For this exercise, please find the lines in the entries that include the word "same" and copy them.

(Stored entries)
-----

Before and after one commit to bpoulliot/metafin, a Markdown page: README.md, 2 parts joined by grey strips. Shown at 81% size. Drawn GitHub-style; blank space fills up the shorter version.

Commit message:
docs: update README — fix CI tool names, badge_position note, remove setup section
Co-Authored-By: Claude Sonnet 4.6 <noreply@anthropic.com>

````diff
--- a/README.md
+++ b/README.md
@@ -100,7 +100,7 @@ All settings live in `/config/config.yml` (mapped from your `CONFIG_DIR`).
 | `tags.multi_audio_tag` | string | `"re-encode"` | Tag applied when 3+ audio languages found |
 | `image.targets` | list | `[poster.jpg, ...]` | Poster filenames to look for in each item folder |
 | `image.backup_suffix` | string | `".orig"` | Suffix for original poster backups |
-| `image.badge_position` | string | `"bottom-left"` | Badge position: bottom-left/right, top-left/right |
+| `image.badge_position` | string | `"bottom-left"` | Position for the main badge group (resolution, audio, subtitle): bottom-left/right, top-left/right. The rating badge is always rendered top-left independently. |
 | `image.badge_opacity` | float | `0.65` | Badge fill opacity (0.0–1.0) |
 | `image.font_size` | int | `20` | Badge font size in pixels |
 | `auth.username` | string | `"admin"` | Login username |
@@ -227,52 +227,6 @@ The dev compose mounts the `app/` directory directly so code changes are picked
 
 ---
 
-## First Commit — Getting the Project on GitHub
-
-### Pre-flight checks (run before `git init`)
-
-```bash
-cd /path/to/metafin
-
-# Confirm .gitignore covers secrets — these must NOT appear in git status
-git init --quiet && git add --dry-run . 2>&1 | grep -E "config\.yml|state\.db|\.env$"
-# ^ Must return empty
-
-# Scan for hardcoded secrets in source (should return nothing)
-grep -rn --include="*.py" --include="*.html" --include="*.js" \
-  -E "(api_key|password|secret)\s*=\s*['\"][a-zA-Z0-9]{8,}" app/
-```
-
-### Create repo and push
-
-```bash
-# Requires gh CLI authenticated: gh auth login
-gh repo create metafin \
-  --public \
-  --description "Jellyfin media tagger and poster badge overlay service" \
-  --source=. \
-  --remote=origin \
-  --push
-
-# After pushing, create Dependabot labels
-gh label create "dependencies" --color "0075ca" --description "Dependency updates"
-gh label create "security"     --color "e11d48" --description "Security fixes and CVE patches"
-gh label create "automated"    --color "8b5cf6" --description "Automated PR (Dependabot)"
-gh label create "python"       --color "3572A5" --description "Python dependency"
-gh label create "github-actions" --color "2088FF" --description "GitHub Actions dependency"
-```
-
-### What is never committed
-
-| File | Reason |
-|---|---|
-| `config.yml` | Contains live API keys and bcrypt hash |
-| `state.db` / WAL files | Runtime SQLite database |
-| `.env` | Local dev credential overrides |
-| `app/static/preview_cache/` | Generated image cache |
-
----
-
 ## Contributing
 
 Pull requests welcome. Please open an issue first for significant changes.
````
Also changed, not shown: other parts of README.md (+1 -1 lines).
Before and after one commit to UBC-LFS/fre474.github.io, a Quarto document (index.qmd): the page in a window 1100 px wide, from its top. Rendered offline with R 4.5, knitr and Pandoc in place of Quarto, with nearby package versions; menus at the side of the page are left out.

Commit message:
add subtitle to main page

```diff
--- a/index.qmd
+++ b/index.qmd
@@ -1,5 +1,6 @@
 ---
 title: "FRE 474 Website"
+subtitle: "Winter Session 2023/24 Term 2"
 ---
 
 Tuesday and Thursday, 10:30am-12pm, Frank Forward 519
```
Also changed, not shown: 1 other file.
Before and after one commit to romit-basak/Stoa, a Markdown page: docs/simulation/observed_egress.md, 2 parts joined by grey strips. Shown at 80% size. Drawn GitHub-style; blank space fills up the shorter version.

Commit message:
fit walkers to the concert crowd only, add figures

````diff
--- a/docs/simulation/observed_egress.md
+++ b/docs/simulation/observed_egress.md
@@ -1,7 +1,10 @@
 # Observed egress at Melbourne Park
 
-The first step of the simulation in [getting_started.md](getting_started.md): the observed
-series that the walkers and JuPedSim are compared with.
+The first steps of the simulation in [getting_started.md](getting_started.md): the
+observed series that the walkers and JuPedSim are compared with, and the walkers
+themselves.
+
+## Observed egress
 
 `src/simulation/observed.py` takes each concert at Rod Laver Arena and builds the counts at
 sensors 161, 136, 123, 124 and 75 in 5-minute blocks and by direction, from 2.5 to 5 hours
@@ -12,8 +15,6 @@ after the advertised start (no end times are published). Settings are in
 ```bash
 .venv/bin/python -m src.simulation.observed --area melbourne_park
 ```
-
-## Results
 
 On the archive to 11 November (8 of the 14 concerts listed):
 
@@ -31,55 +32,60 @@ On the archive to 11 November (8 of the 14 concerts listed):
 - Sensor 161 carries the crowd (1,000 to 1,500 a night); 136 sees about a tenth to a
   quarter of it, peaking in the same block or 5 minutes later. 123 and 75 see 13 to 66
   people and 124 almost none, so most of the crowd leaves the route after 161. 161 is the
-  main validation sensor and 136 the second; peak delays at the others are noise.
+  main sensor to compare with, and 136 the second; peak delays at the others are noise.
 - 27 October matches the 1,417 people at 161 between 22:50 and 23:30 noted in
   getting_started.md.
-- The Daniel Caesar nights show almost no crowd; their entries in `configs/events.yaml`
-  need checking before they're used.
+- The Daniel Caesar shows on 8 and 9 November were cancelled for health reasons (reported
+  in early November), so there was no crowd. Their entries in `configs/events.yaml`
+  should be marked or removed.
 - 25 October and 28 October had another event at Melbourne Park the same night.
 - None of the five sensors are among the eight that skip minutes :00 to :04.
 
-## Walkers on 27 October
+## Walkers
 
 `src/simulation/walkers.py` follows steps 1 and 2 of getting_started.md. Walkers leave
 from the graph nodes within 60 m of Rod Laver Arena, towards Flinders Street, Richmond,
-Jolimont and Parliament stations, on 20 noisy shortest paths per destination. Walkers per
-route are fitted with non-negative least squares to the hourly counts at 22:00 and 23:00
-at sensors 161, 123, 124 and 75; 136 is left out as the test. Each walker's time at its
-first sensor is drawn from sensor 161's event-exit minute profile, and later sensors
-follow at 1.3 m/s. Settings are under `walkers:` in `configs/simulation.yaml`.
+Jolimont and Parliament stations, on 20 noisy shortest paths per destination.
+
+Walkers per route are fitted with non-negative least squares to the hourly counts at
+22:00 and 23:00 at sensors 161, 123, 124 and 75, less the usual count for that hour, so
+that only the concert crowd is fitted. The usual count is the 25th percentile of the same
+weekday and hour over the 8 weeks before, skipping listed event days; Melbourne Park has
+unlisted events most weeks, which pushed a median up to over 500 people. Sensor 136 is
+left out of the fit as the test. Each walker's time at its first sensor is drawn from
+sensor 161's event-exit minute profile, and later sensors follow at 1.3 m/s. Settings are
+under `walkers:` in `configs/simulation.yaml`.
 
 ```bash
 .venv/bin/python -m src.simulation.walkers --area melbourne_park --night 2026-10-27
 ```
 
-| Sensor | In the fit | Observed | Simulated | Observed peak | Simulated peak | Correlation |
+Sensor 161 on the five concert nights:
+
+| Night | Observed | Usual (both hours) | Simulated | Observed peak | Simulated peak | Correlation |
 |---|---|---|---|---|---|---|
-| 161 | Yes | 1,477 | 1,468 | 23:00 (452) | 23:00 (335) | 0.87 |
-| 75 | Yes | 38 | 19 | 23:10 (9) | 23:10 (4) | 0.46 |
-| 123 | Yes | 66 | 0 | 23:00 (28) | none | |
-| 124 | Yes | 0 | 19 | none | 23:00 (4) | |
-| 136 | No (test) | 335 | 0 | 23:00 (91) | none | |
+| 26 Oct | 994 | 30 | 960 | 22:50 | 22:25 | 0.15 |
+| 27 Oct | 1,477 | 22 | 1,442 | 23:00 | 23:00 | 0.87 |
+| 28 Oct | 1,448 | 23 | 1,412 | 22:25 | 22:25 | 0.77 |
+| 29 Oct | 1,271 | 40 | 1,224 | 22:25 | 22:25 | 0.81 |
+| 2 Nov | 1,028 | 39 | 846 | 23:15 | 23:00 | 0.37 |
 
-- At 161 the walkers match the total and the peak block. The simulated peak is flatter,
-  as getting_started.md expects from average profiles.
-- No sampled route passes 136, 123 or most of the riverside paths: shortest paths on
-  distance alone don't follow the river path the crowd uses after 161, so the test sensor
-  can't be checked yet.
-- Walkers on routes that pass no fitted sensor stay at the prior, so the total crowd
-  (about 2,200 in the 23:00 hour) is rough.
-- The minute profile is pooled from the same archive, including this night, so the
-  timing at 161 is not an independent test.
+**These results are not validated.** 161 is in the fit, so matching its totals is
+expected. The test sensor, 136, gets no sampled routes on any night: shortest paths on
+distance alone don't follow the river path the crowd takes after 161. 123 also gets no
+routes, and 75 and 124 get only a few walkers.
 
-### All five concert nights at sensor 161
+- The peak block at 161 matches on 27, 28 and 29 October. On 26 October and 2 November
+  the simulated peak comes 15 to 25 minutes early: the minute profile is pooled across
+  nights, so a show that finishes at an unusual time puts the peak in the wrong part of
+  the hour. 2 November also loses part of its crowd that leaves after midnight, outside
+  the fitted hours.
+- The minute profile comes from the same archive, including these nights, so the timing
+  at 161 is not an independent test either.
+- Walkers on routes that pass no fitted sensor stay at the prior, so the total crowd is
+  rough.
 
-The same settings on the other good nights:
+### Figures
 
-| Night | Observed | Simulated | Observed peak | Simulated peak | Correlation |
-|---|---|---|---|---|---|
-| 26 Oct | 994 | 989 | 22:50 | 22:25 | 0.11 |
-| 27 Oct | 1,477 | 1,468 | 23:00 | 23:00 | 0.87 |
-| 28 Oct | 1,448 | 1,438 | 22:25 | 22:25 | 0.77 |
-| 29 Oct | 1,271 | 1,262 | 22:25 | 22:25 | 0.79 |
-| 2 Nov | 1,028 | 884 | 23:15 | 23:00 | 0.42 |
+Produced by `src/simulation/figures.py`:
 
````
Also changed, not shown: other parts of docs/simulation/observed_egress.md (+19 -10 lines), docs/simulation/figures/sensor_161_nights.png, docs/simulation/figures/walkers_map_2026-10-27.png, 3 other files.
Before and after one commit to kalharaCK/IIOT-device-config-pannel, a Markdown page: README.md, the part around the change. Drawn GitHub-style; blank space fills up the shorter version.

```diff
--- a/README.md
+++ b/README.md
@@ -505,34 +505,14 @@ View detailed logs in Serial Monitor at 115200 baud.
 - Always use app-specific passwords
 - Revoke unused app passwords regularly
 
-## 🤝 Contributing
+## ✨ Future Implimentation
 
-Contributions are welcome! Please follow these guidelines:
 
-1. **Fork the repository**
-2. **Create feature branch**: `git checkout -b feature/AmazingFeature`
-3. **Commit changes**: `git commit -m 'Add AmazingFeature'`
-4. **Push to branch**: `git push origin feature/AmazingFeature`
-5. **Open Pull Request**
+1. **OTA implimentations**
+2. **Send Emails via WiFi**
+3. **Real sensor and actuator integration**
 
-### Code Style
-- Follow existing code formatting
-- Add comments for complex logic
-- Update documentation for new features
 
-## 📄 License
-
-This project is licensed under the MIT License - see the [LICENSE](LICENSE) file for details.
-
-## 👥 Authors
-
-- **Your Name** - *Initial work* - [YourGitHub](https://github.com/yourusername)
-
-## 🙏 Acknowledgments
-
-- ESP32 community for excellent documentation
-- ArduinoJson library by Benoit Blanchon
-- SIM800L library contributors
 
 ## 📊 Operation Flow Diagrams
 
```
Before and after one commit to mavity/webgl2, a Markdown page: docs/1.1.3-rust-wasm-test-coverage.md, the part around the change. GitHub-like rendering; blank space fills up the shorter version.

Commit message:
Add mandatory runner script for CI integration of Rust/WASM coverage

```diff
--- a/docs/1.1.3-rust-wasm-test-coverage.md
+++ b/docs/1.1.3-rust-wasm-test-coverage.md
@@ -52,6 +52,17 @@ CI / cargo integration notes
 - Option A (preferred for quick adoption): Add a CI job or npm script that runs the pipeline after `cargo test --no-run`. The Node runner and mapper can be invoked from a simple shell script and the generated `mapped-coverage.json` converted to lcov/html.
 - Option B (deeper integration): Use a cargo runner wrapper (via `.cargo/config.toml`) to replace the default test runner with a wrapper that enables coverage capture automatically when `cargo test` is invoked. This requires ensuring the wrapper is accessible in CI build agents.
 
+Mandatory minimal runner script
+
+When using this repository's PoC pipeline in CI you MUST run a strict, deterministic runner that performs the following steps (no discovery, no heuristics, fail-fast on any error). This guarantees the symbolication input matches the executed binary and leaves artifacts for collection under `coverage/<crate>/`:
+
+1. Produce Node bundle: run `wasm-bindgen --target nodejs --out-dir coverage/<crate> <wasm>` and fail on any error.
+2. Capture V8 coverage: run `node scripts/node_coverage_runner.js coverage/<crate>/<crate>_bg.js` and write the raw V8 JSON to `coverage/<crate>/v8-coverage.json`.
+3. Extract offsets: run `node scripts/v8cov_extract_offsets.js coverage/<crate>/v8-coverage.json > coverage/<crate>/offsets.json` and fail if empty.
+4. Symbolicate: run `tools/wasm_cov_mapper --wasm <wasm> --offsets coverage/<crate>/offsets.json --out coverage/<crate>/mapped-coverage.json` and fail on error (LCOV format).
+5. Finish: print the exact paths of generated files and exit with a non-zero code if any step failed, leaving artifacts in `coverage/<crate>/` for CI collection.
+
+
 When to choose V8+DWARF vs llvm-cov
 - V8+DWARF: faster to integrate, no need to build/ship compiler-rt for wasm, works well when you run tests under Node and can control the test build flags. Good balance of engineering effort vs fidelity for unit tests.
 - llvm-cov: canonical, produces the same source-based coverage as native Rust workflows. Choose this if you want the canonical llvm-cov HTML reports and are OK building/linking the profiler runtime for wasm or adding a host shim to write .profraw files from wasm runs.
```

-----

| Task output |
   quarter of it, peaking in the same block or 5 minutes later. 123 and 75 see 13 to 66
 - 25 October and 28 October had another event at Melbourne Park the same night.
+that only the concert crowd is fitted. The usual count is the 25th percentile of the same
-- The minute profile is pooled from the same archive, including this night, so the
+- The minute profile comes from the same archive, including these nights, so the timing
-The same settings on the other good nights:
 - llvm-cov: canonical, produces the same source-based coverage as native Rust workflows. Choose this if you want the canonical llvm-cov HTML reports and are OK building/linking the profiler runtime for wasm or adding a host shim to write .profraw files from wasm runs.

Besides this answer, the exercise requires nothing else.